A colleague and I set out to find an answer, and we now have a verifiable and research-based answer to this question.
Over the past several years, we have required our paramedic students to take the Health Occupations Basic Entrance Test (HOBET) during an incoming class orientation. This is an examination given by a private corporation that scores many parameters, such as math skills which are subscored for whole number operations, fractions, decimals, proportions reading scores, reading speed, study skills, learning styles, self disclosed stress levels and social interaction scores (passive or aggressive).
From the Educational Resources Inc. Web site
Emphasis: The HOBET evaluates seven areas that are essential for academic success and includes the Individual Student Summary Reports along with a Composite Group Report.
It measures an individual's ability in mathematics and science reading comprehension and also provides assessment of counseling areas to draw a total picture of the individual.
The HOBET will not only identify weaknesses in processing skills, which are necessary for success in college, but the test will enable each student to correct their weaknesses prior to entering school. The group and individual diagnostic report generated by the HOBET will compare each student and group with national norming on:
At the end of the program, our students take the New York State Paramedic examination. In addition our students are required to take the NREMT credentialing exams. I have HOBET scores on our students as well as their corresponding NREMT written scores.
We looked at the records of 60 students' HOBET exam specifically math scores, reading scores, stress scores and social interaction scores. We also listed the particular student s NREMT written score. We then used a regression analysis to determine which of the above factors had the most predictive value on the NREMT written examination.
We found that the regression analysis indicated that reading scores were the most important attribute for students to possess for success on the NREMT written exam.
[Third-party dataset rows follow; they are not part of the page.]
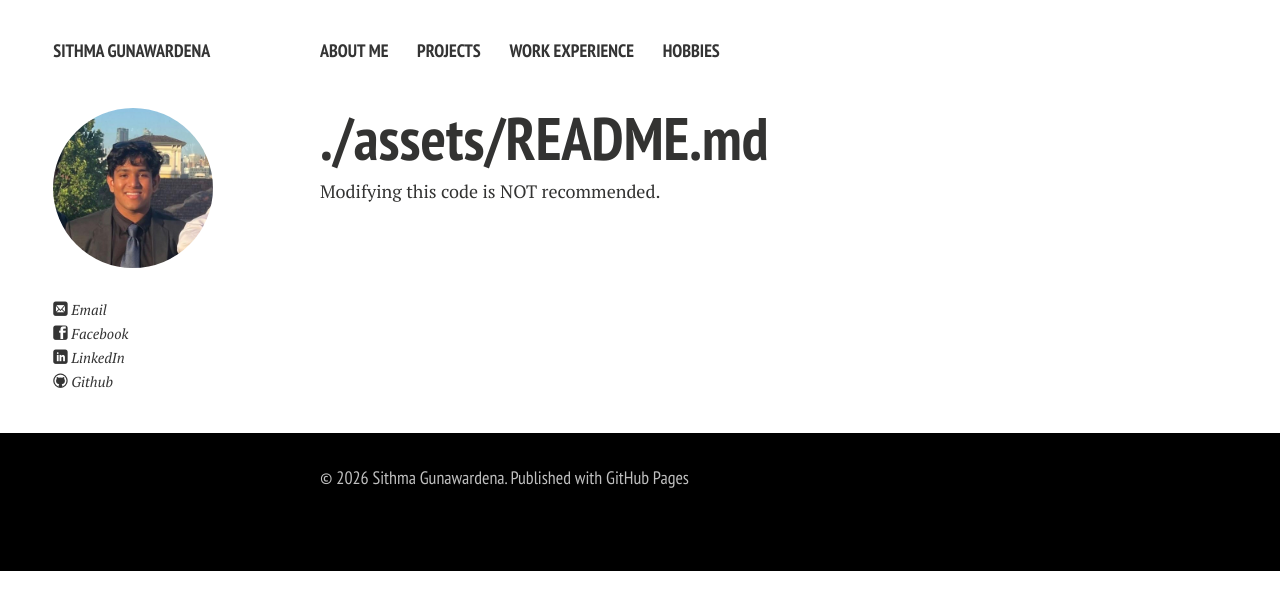
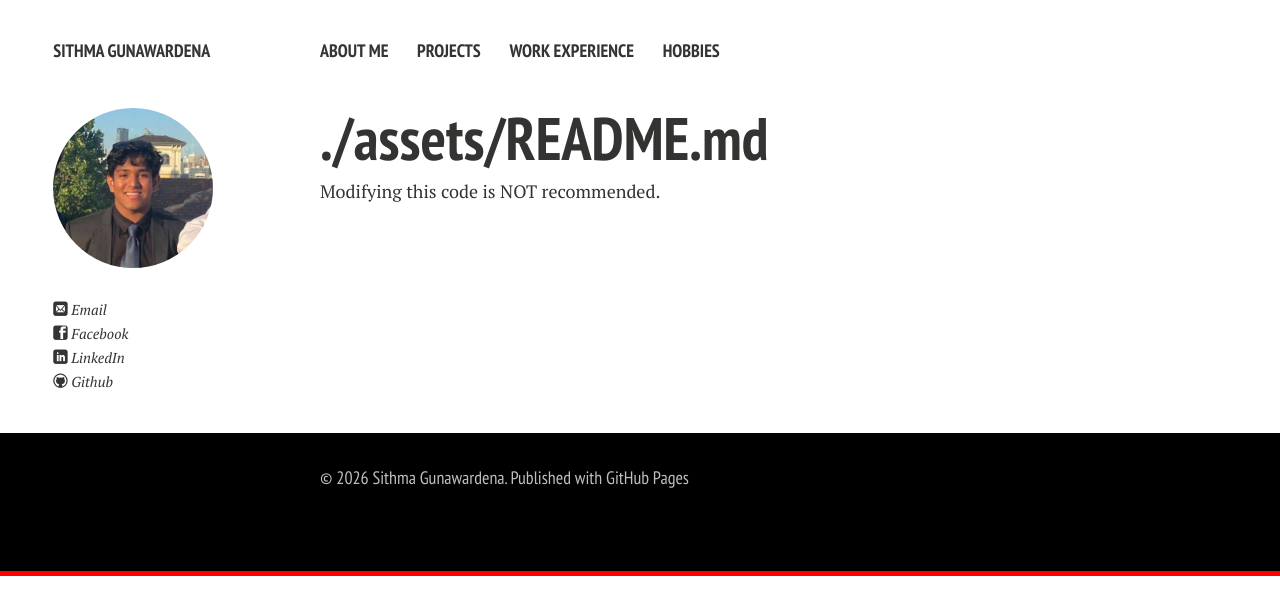
Before and after one commit to sithmag/sithmag.github.io, a Jekyll site: the page built from assets/README.md, in a window 1280 px wide. Shown: the top 615 px of the page. Built offline with Jekyll 4.4.1, drawn with Linux system fonts in a browser that asks for light colours; nearby versions of some CDN libraries; our own code applies the rules of GitHub Pages for plain Markdown files; comment, search, counter and statistics services are not loaded; a style sheet for code colours, icons or effects is not loaded.

Commit message:
hobbiesdiagnosing

```diff
--- a/assets/css/custom.css
+++ b/assets/css/custom.css
@@ -1,3 +1,5 @@
+body { outline: 5px solid red !important; }
+
 /* ---------- Hobbies: Horizontal Media Scroller ---------- */
 
 .page__content .media-scroller {
```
In my next column, I will publish the details of that study and some very interesting findings that we found as well.